[Recorded data Boundary: Start]
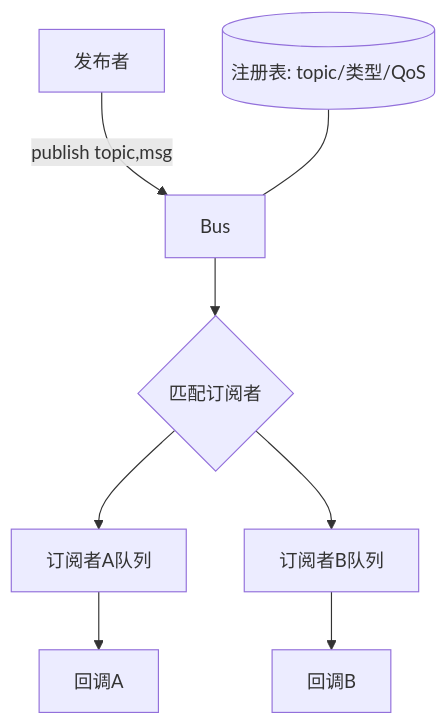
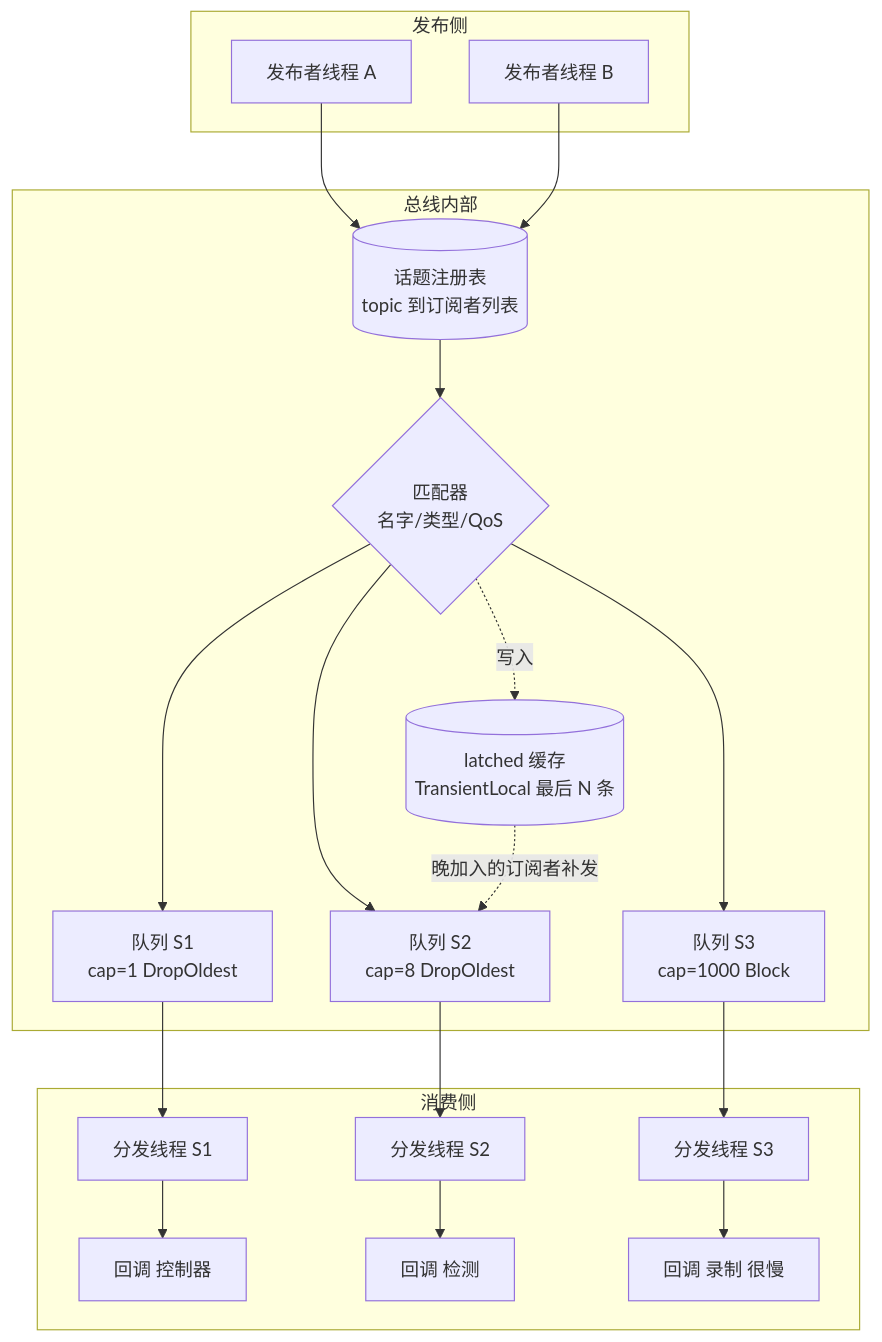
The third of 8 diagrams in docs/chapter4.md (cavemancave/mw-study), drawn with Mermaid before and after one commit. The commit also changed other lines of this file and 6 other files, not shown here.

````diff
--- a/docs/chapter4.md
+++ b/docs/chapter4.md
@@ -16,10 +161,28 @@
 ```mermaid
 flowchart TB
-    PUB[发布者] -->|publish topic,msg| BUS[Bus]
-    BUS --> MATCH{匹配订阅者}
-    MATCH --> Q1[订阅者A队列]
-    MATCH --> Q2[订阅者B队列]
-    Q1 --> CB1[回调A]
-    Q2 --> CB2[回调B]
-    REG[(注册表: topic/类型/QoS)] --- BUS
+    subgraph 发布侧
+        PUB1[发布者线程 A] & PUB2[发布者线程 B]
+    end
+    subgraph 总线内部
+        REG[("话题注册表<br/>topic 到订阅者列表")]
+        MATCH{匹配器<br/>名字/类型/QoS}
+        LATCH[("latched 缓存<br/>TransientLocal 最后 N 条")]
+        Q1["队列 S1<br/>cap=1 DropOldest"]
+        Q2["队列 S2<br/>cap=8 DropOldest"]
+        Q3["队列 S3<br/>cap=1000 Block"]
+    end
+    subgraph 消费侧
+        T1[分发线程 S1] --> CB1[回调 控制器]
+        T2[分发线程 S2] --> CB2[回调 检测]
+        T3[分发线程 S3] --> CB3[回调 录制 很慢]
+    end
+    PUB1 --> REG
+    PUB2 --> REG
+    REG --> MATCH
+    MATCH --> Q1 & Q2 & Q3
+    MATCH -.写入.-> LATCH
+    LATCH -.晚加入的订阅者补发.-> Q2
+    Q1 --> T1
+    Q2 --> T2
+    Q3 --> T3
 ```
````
[Recorded data Boundary: End]
*What you should do*:
State only the number of lines above that contain the word "DropOldest".

*Result for this task*:
2